● ABOUT THIS EXERCISE:
Look for the word "size" in the entries below, then copy every line that has it.
------------------------------------
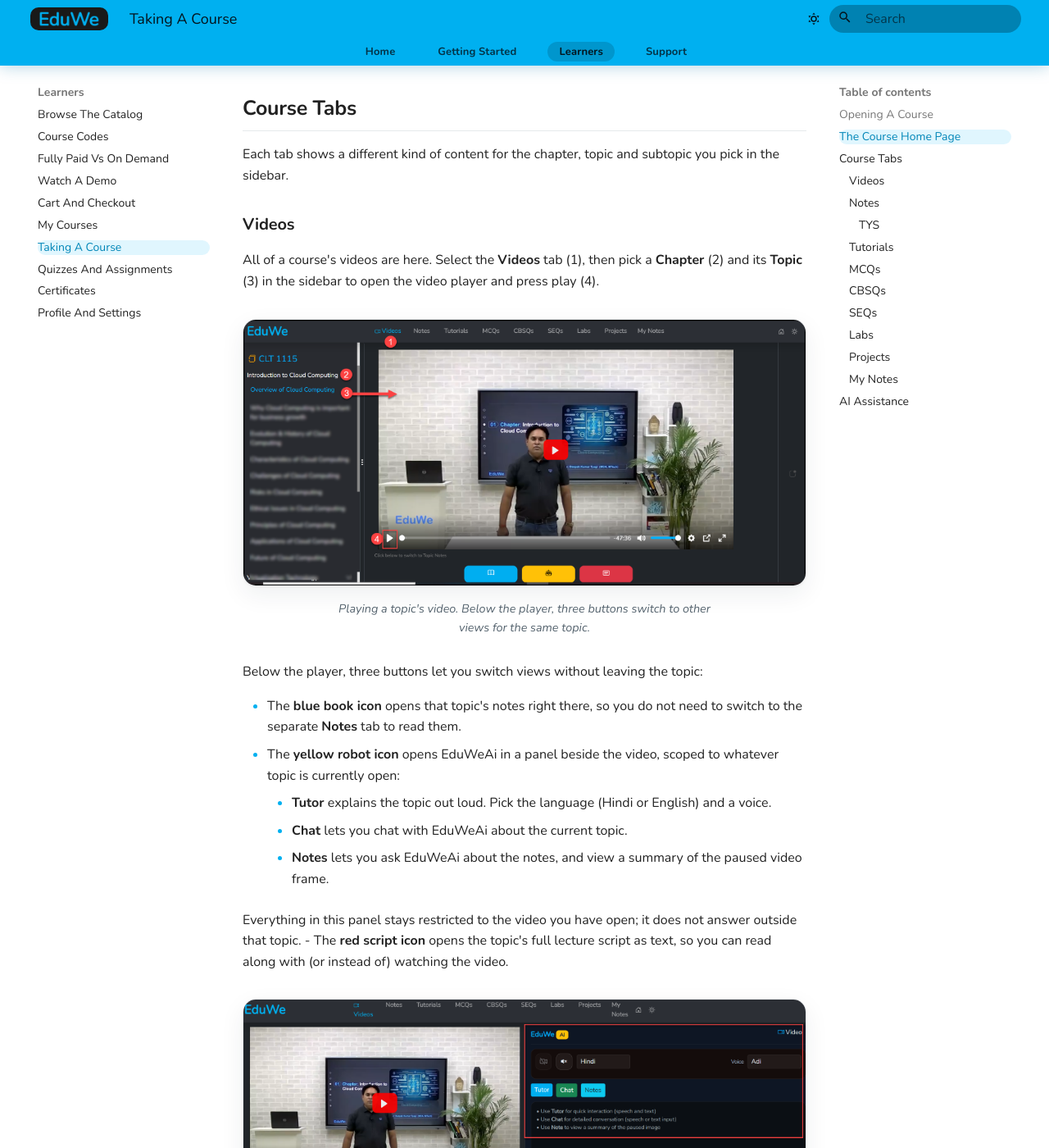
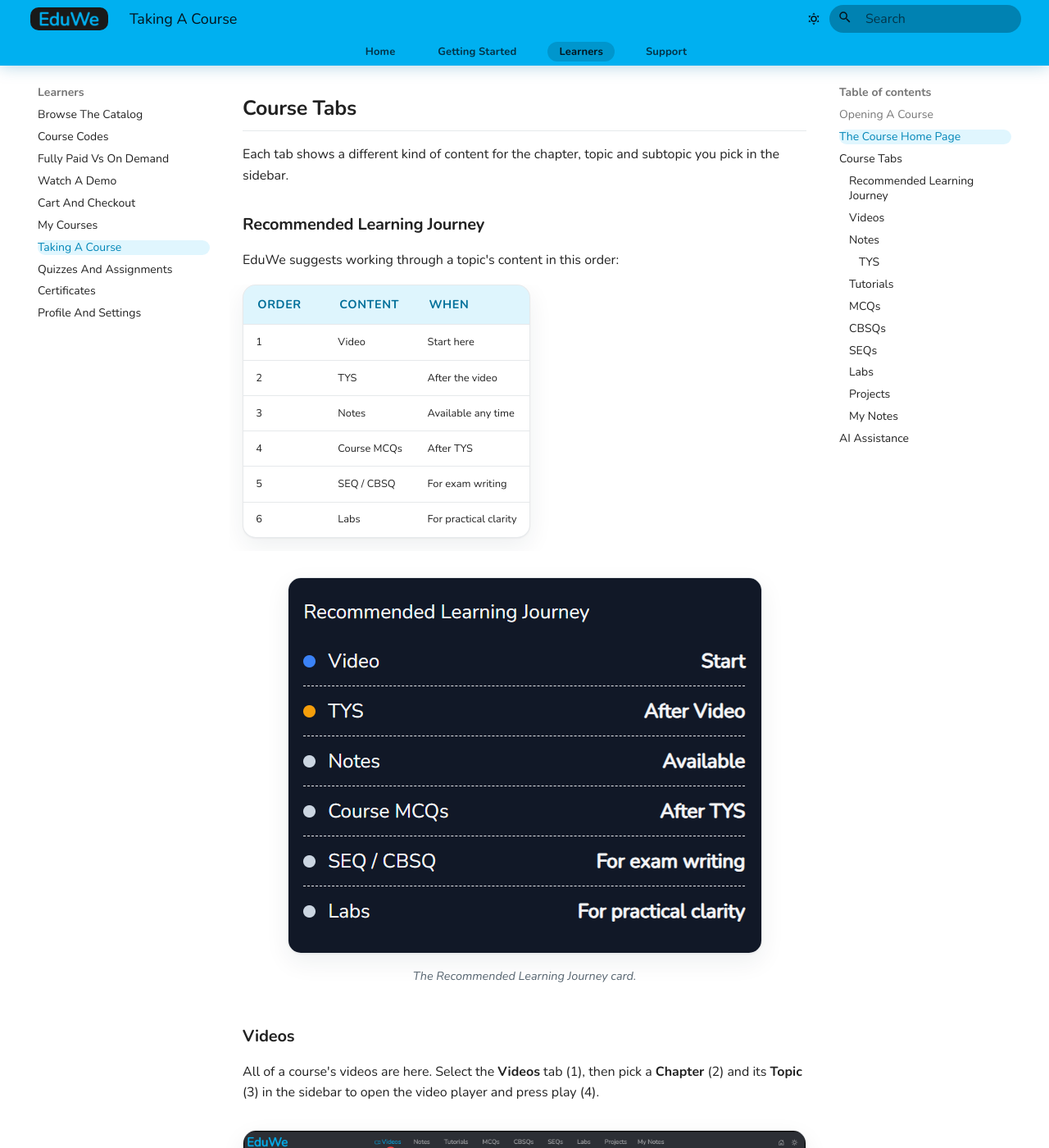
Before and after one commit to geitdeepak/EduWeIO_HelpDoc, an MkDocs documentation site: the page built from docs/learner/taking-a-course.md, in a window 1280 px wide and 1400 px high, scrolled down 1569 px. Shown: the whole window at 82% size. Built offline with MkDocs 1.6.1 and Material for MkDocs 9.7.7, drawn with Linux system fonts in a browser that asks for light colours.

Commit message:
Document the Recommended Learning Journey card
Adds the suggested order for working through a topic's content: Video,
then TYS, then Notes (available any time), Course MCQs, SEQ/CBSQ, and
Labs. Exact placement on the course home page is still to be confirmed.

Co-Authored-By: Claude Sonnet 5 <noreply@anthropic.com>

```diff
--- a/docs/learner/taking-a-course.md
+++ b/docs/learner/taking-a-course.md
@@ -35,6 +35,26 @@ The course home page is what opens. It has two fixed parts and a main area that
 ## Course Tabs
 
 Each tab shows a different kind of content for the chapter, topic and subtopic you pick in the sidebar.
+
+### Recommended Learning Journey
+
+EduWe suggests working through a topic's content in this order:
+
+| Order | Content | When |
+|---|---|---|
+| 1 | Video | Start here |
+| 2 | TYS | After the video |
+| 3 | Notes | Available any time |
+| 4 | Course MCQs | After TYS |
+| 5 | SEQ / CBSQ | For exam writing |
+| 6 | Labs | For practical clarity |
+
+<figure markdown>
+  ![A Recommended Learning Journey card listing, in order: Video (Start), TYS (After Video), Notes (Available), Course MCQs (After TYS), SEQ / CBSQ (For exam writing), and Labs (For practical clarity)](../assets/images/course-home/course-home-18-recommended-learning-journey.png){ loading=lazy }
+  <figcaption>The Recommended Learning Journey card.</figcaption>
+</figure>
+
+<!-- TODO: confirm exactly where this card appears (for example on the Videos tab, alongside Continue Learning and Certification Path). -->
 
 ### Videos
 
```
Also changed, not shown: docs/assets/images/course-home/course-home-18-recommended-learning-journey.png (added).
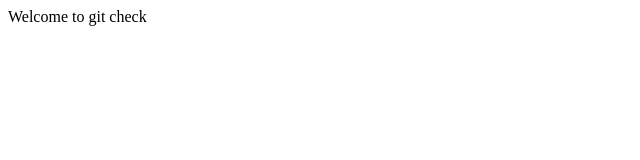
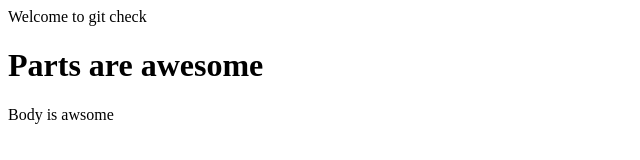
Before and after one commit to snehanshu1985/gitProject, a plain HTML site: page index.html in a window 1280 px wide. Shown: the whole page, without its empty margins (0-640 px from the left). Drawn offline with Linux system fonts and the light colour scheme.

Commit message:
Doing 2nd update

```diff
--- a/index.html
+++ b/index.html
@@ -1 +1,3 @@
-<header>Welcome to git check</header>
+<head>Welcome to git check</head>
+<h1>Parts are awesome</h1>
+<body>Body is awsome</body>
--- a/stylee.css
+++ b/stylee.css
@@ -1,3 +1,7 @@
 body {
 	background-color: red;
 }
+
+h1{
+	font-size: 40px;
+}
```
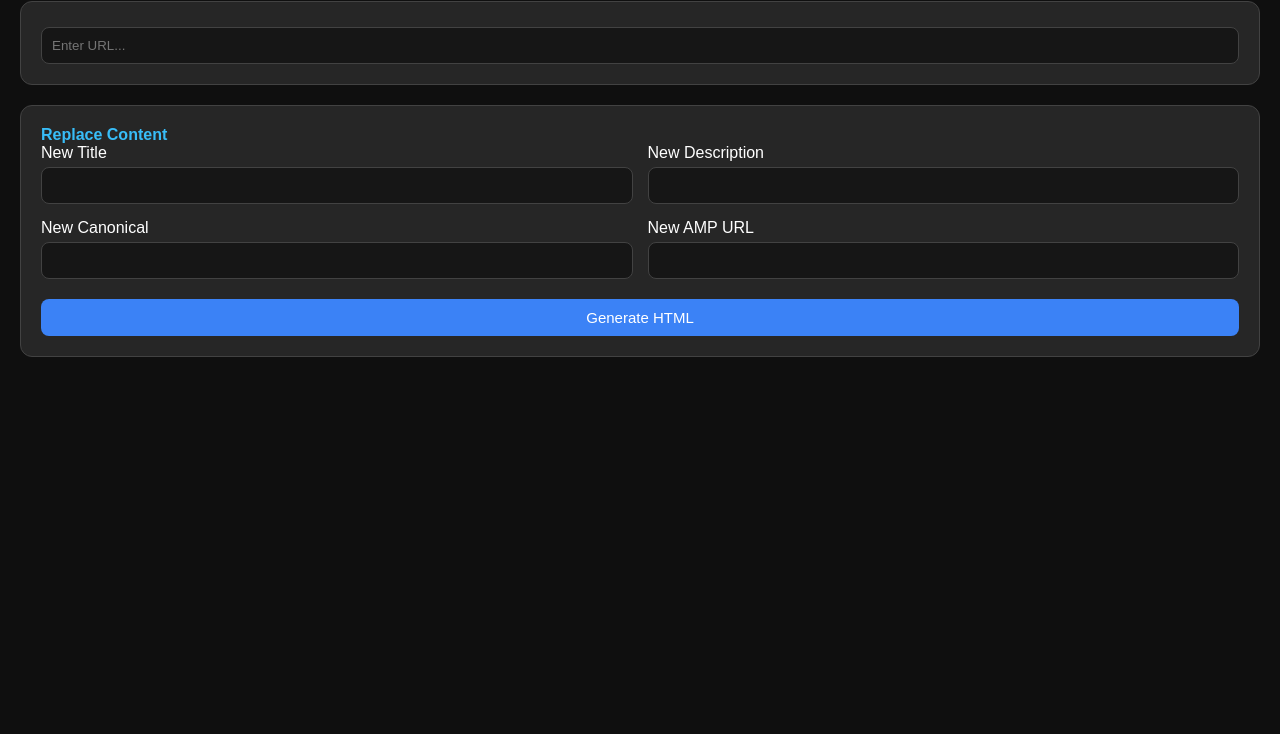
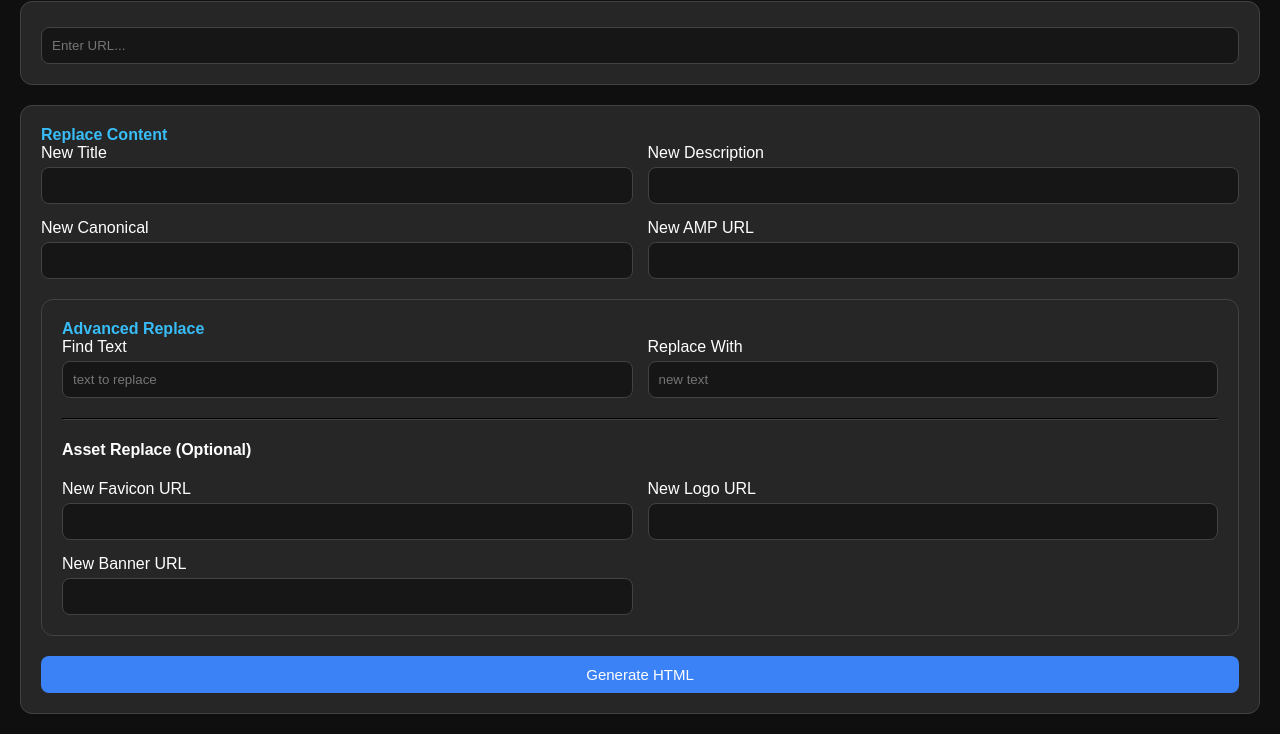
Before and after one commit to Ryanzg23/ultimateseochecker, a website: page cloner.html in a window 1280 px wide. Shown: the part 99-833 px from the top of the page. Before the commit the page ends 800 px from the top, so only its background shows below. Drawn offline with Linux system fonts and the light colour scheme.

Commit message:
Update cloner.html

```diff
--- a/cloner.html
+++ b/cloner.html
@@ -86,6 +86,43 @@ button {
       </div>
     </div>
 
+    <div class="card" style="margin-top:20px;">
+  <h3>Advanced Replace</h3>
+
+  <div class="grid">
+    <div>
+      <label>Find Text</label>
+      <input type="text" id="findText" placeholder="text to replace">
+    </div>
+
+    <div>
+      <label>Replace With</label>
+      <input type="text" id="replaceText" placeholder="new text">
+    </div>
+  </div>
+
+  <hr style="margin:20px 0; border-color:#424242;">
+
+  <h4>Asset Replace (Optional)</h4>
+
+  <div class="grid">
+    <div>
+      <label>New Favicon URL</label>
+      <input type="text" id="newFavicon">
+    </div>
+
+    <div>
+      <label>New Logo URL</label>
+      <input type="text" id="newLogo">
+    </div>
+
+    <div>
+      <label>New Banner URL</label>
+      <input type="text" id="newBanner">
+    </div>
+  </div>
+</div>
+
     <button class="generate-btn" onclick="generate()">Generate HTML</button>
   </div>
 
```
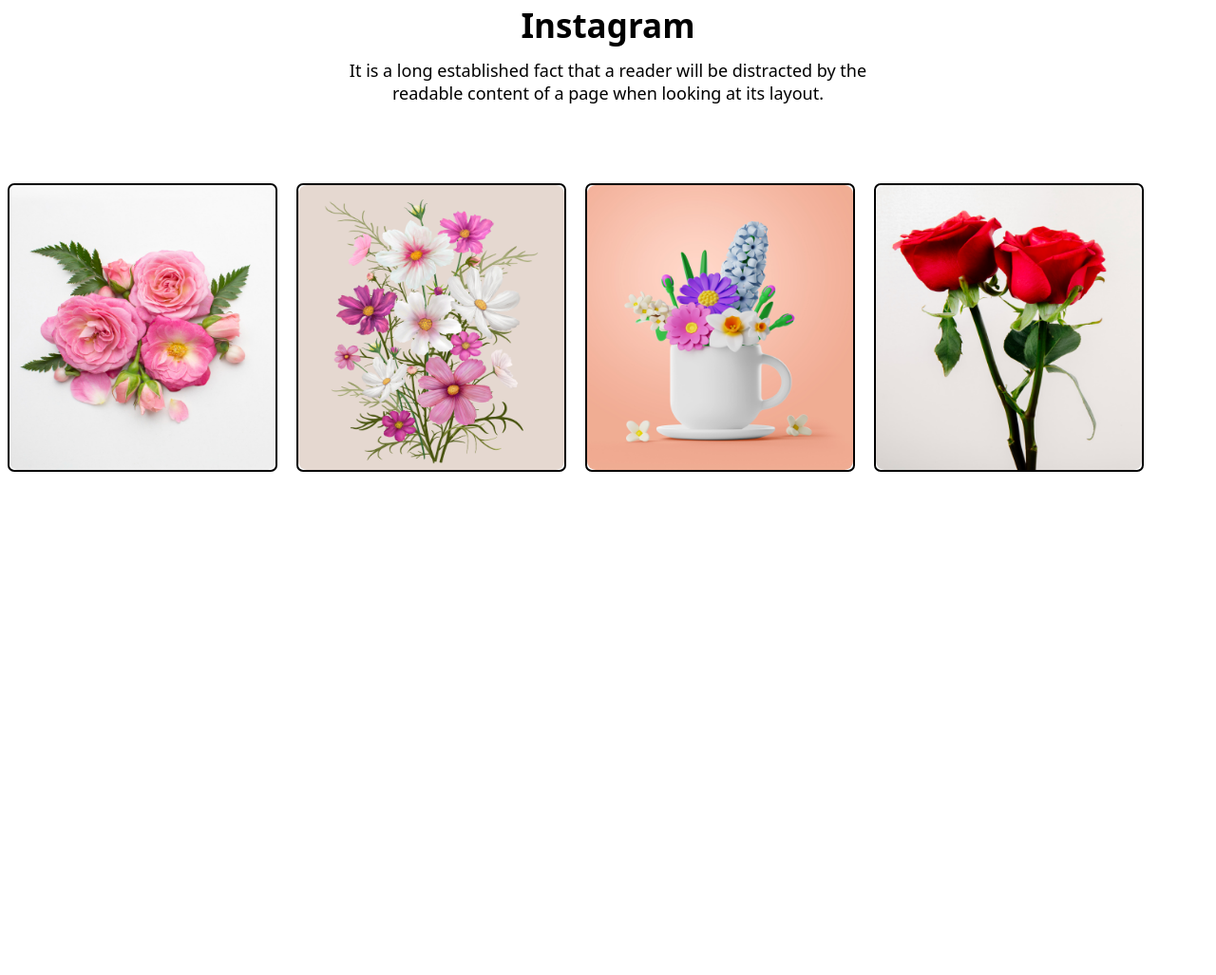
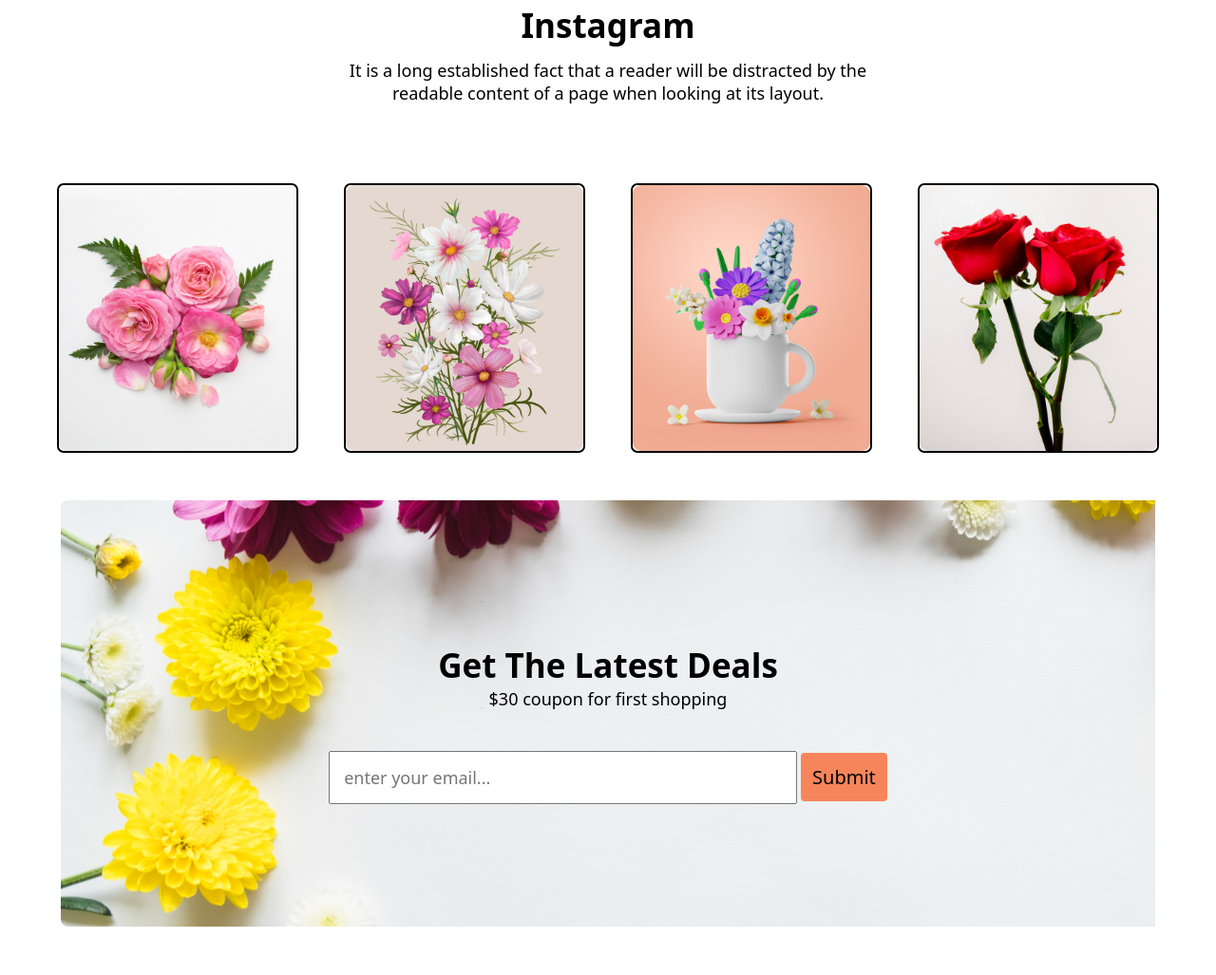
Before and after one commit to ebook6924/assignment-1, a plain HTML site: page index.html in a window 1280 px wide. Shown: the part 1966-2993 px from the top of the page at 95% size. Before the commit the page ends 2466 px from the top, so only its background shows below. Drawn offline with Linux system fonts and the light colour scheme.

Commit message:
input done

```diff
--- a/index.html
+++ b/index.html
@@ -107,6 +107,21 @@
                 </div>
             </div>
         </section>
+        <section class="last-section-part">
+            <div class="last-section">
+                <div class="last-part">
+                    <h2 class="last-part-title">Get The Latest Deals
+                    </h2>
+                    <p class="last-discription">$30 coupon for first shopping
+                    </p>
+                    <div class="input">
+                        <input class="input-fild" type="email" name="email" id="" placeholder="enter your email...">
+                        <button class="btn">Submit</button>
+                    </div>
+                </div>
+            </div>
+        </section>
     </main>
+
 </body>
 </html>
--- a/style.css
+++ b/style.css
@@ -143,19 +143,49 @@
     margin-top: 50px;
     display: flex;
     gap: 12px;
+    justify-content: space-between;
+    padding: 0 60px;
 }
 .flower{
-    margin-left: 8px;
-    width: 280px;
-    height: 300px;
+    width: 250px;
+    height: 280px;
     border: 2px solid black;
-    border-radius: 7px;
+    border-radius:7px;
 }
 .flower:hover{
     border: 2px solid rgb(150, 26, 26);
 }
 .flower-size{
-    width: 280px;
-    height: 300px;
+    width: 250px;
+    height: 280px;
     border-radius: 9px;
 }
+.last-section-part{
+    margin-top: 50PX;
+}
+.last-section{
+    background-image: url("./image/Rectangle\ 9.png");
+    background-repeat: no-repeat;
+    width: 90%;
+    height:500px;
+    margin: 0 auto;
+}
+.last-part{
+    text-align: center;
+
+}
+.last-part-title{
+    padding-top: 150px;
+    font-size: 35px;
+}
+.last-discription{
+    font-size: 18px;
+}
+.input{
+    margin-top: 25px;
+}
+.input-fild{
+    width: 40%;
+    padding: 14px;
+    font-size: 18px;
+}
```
------------------------------------
● THE ANSWER:
Before and after one commit to geitdeepak/EduWeIO_HelpDoc, an MkDocs documentation site: the page built from docs/learner/taking-a-course.md, in a window 1280 px wide and 1400 px high, scrolled down 1569 px. Shown: the whole window at 82% size. Built offline with MkDocs 1.6.1 and Material for MkDocs 9.7.7, drawn with Linux system fonts in a browser that asks for light colours.
+	font-size: 40px;
Before and after one commit to ebook6924/assignment-1, a plain HTML site: page index.html in a window 1280 px wide. Shown: the part 1966-2993 px from the top of the page at 95% size. Before the commit the page ends 2466 px from the top, so only its background shows below. Drawn offline with Linux system fonts and the light colour scheme.
 .flower-size{
+    font-size: 35px;
+    font-size: 18px;
+    font-size: 18px;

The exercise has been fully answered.